ABOUT THIS TASK — Extract every line from the records below that contains the word "darkOrange".

Change detection outputs:
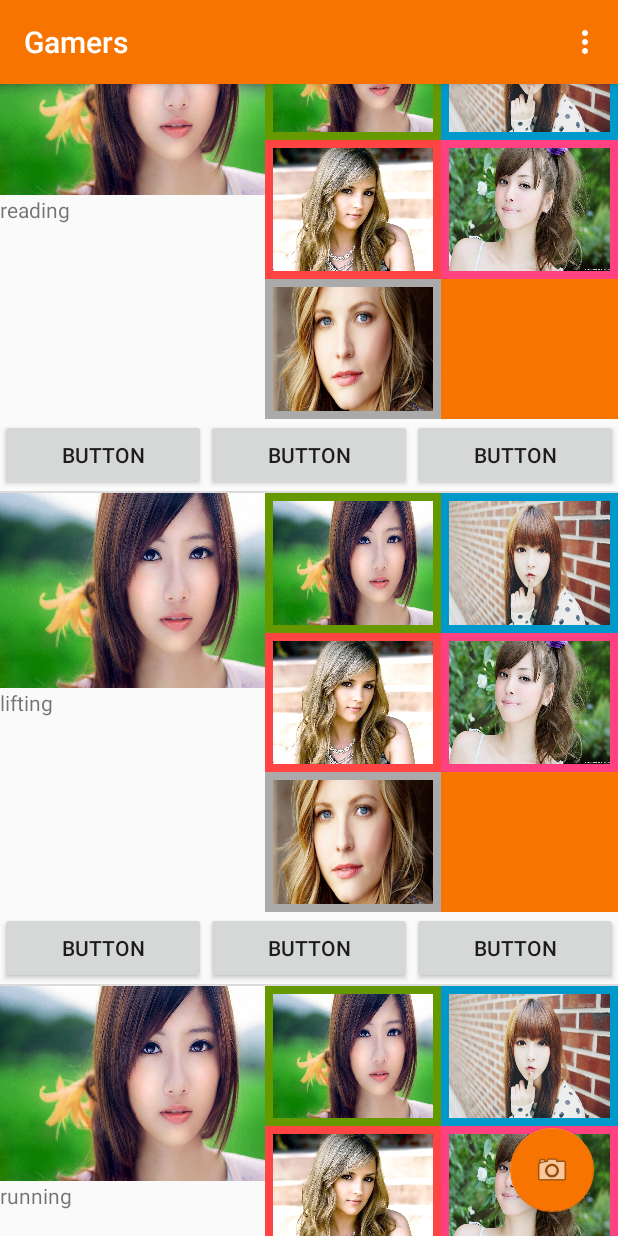
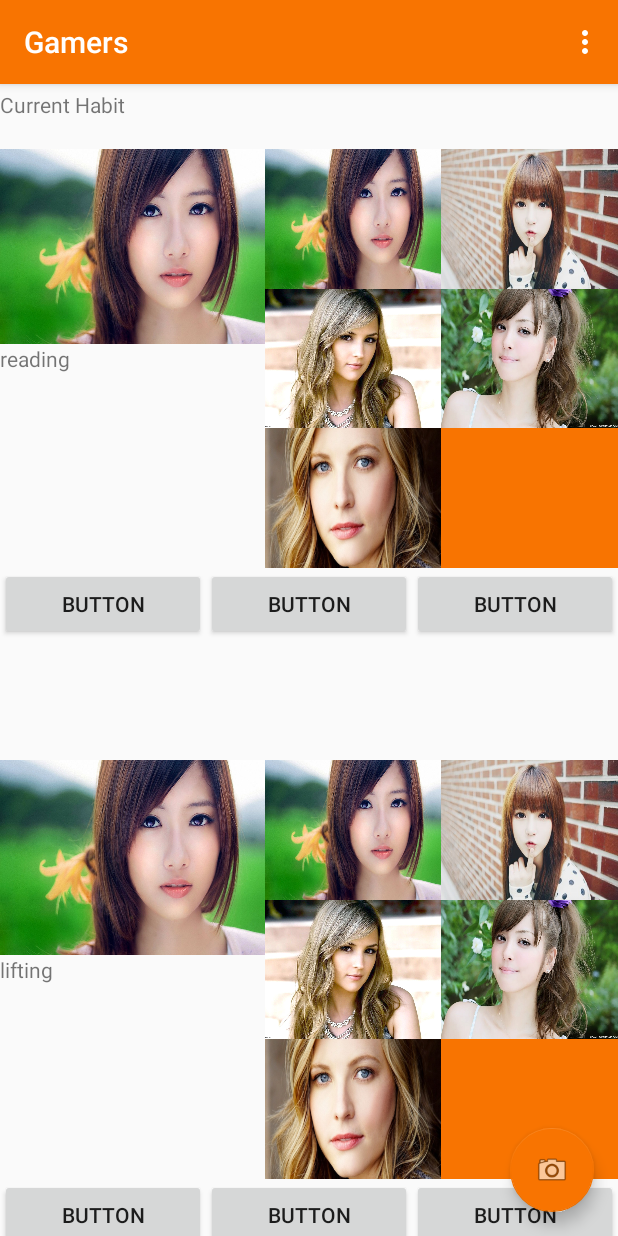
Before and after one commit to leanhduy1998/Challenge, an Android app: the screen it shows after launch (MainActivity), on a phone screen of 412 x 824 dp. Run offline under Robolectric (Android 15) with nearby library versions, the phone set to English and light mode, and no system bars.

Commit message:
update interface

```diff
--- a/app/src/main/res/layout/activity_main.xml
+++ b/app/src/main/res/layout/activity_main.xml
@@ -31,10 +31,26 @@
         app:srcCompat="@android:drawable/ic_menu_camera"
         app:backgroundTint="@color/darkOrange" />
 
-    <ListView
+    <LinearLayout
+        android:orientation="vertical"
         android:layout_width="match_parent"
         android:layout_height="match_parent"
+        android:layout_marginTop="60dp"
+        >
 
-        android:id="@+id/newFeedList" />
+        <TextView
+            android:text="Current Habit"
+            android:layout_width="match_parent"
+            android:layout_height="wrap_content"
+            android:id="@+id/currentHabitTextView" />
+
+        <ListView
+            android:layout_width="match_parent"
+            android:layout_height="match_parent"
+            android:divider="@android:color/transparent"
+            android:dividerHeight="80dp"
+            android:layout_marginTop="20dp"
+            android:id="@+id/newFeedList" />
+    </LinearLayout>
 
 </android.support.design.widget.CoordinatorLayout>
--- a/app/src/main/res/layout/new_feed_row.xml
+++ b/app/src/main/res/layout/new_feed_row.xml
@@ -74,7 +74,6 @@
                 android:background="@android:color/holo_green_dark"
                 android:id="@+id/imageView1"
 
-                android:padding="5dp"
                 android:layout_columnWeight="1"
                 android:layout_rowWeight="1"
 
@@ -90,7 +89,6 @@
                 android:background="@android:color/holo_blue_dark"
                 android:layout_columnWeight="1"
                 android:layout_rowWeight="1"
-                android:padding="5dp"
 
                 android:layout_row="0"
                 android:layout_column="1"
@@ -103,7 +101,6 @@
                 android:layout_width="0dp"
                 android:layout_height="0dp"
                 android:background="@android:color/darker_gray"
-                android:padding="5dp"
                 android:layout_columnWeight="1"
                 android:layout_rowWeight="1"
                 android:layout_row="2"
@@ -117,7 +114,6 @@
                 android:layout_width="0dp"
                 android:layout_height="0dp"
                 android:background="@android:color/holo_red_light"
-                android:padding="5dp"
                 android:layout_columnWeight="1"
                 android:layout_rowWeight="1"
                 android:layout_row="1"
@@ -131,7 +127,6 @@
                 android:layout_width="0dp"
                 android:layout_height="0dp"
                 android:background="@color/darkOrange"
-                android:padding="5dp"
                 android:layout_columnWeight="1"
                 android:layout_rowWeight="1"
                 android:layout_row="2"
@@ -147,7 +142,6 @@
                 android:background="?attr/colorAccent"
                 android:layout_columnWeight="1"
                 android:layout_rowWeight="1"
-                android:padding="5dp"
 
                 android:layout_row="1"
                 android:layout_column="1"
```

OUTPUT FOR THIS TASK —
         app:backgroundTint="@color/darkOrange" />
                 android:background="@color/darkOrange"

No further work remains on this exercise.